Afterwards, the young brahmana, Sudarsana Bhattar, 25, showed me the state of disrepair of the temple, the holes where the rain came in during the monsoon. He asked if I and my friends in England could help him make the repairs. The son of a brahmana, he had given up a lucrative job in Bangalore when his father, the priest at this temple, had needed him. I went to his 12th century house for hot milk and he told me that he was the latest in a line of brahmanas coming in a family line from the son of the first disciple of Ramanujacarya, one Koorathazhwan, whose body is buried in samadhi inside the temple. Sudarsana explained to me that he’d been initiated at age 12 and that his own grandfather was his guru. You can see something about this samadhi and temple at: http://www.azhwan.com

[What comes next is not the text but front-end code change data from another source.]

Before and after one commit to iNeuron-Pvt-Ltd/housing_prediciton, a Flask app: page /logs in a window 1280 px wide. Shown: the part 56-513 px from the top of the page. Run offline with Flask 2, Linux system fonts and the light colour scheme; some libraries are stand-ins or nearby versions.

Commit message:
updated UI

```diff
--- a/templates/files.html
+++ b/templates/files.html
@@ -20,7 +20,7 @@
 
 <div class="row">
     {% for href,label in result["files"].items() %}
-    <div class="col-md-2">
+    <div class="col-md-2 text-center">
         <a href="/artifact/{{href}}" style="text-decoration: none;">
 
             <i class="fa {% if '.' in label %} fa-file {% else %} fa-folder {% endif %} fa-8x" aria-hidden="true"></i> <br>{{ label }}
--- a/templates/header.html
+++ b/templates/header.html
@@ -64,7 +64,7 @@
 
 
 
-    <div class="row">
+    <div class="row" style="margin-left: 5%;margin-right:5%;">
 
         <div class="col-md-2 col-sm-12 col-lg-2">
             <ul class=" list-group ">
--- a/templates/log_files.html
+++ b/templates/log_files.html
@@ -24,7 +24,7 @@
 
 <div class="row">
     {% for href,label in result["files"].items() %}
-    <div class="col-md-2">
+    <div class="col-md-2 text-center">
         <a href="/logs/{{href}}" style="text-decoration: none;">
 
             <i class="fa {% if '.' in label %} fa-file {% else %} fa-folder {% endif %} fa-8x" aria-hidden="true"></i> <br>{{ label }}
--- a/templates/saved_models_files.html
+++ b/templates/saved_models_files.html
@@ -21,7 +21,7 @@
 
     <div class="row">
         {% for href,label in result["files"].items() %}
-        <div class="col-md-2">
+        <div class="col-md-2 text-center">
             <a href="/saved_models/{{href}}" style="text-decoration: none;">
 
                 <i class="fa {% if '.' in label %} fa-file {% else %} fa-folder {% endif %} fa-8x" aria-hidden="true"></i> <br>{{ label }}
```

Another great attraction of this town on an island in the Kaveri River is that Sri Chaitanya stayed here throughout the four months of the monsoon season in 1510. He stayed at the home of Vyenkatta Bhatta whose baby son Gopala crawled over and sucked the Lords toe. Later, that boy would become Gopala Bhatta Goswami of the Six Goswamis of Vrindavan. Because of his feelings of separation from Jaganatha, Lord Chaitanya personally carved small deities of Jaganatha, Baladeva and Subhadra and they are still worshipped there to this day. Because it is a shrine mainly visited by followers of Srila Prabhupada, the pujari plays a tape of Prabhupada singing during our darshan.
The succession of great Vaishnava saints who lived before Ramanuja are known as the Alwars and they each sang the glories of different deities. Altogether they composed 4000 songs about 108 deities who reside in their ‘divya-deshams’. While two of those deshams are the eternal Vaikuntha and Swetadwipa, and while the majority of songs relate to Sri Rangam, there are 40 divya-deshams in Kumbhakonam, our next port of call.
We choose to visit only the largest of these temples one evening just as the sun was going down. The Chakrapani temple was built by a Chola king and, once again, it is a marvel of finely sculptured granite. A song in stone. It is once more a magnificent experience to see the shrine and a beautiful Sri Narayana lying there. We are presented not only with darshan but literally bunches of Tulasi leaves as our prasadam.
Our trip is completed in our final destination: Madras, now known by its old name of Chennai, where we do some shopping and prepare to return from 90 F temperatures to the much more temperate climate of Britain. On the flight back, as I watch the sun rise over the mountain horizon of Afghanistan, I give thanks to Krishna for kindly allowing me all the sacred sights, sounds and tastes I have experienced over the past three weeks. I pray that it is His special gift to prepare me for even more devotional service in the coming years.
For more text and pictures please go the ‘India’ page